Exercise aim - Give back every record exactly, images excluded.

(Data to process)

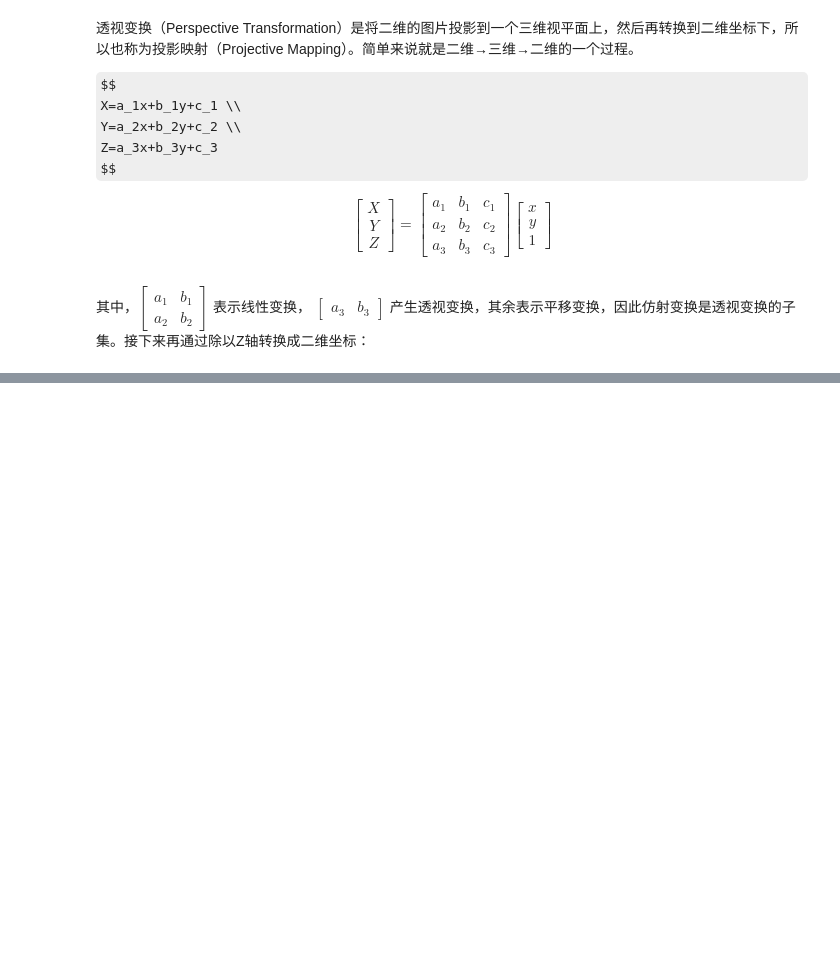
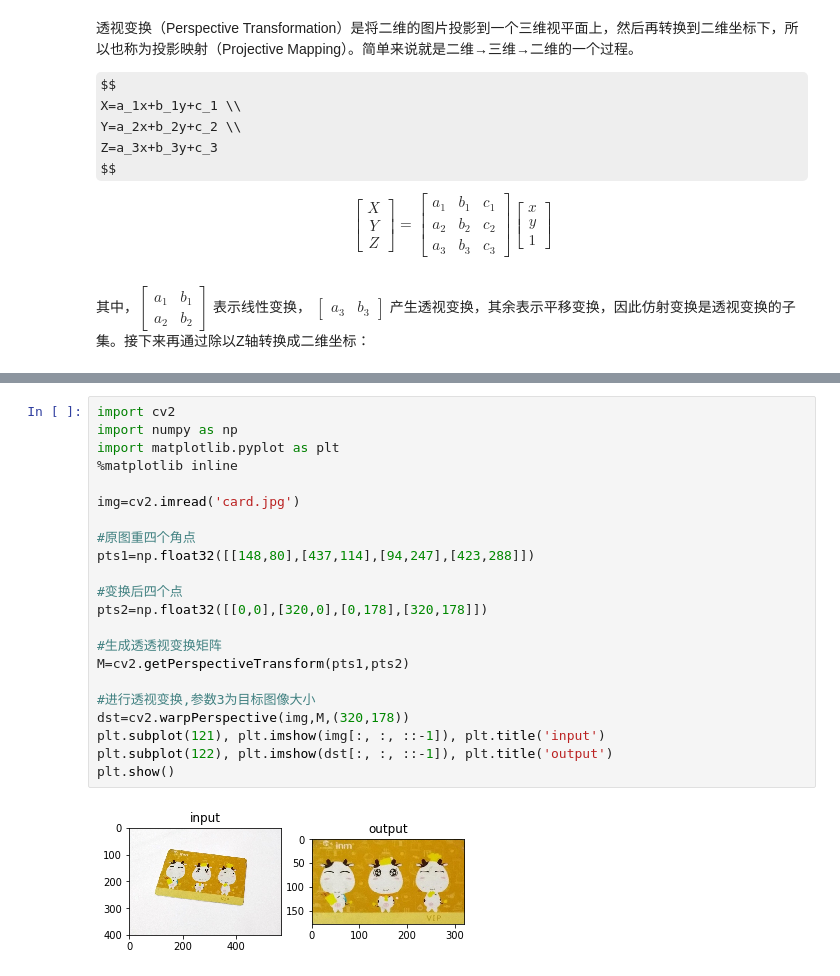
Before and after one commit to 2226171237/py-opencv, a Jupyter notebook: chapter08_仿射变换与透视变换.ipynb, the cells around one changed output, grey strips where cells are left out. Drawn from its saved outputs; the diff is of its cells as text; some formulas as TeX source; blank space fills up the shorter version.

```diff
--- a/chapter08_仿射变换与透视变换.ipynb
+++ b/chapter08_仿射变换与透视变换.ipynb
@@ -392,0 +415,24 @@ $
+# %%
+import cv2
+import numpy as np
+import matplotlib.pyplot as plt
+%matplotlib inline
+
+img=cv2.imread('card.jpg')
+
+#原图重四个角点
+pts1=np.float32([[148,80],[437,114],[94,247],[423,288]])
+
+#变换后四个点
+pts2=np.float32([[0,0],[320,0],[0,178],[320,178]])
+
+#生成透透视变换矩阵
+M=cv2.getPerspectiveTransform(pts1,pts2)
+
+#进行透视变换,参数3为目标图像大小
+dst=cv2.warpPerspective(img,M,(320,178))
+plt.subplot(121), plt.imshow(img[:, :, ::-1]), plt.title('input')
+plt.subplot(122), plt.imshow(dst[:, :, ::-1]), plt.title('output')
+plt.show()
+# %% [output]
+[figure, added]
```
Also changed, not shown: parts of 5 cells of this notebook.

(End Data to process)

Written reply -
Before and after one commit to 2226171237/py-opencv, a Jupyter notebook: chapter08_仿射变换与透视变换.ipynb, the cells around one changed output, grey strips where cells are left out. Drawn from its saved outputs; the diff is of its cells as text; some formulas as TeX source; blank space fills up the shorter version.

```diff
--- a/chapter08_仿射变换与透视变换.ipynb
+++ b/chapter08_仿射变换与透视变换.ipynb
@@ -392,0 +415,24 @@ $
+# %%
+import cv2
+import numpy as np
+import matplotlib.pyplot as plt
+%matplotlib inline
+
+img=cv2.imread('card.jpg')
+
+#原图重四个角点
+pts1=np.float32([[148,80],[437,114],[94,247],[423,288]])
+
+#变换后四个点
+pts2=np.float32([[0,0],[320,0],[0,178],[320,178]])
+
+#生成透透视变换矩阵
+M=cv2.getPerspectiveTransform(pts1,pts2)
+
+#进行透视变换,参数3为目标图像大小
+dst=cv2.warpPerspective(img,M,(320,178))
+plt.subplot(121), plt.imshow(img[:, :, ::-1]), plt.title('input')
+plt.subplot(122), plt.imshow(dst[:, :, ::-1]), plt.title('output')
+plt.show()
+# %% [output]
+[figure, added]
```
Also changed, not shown: parts of 5 cells of this notebook.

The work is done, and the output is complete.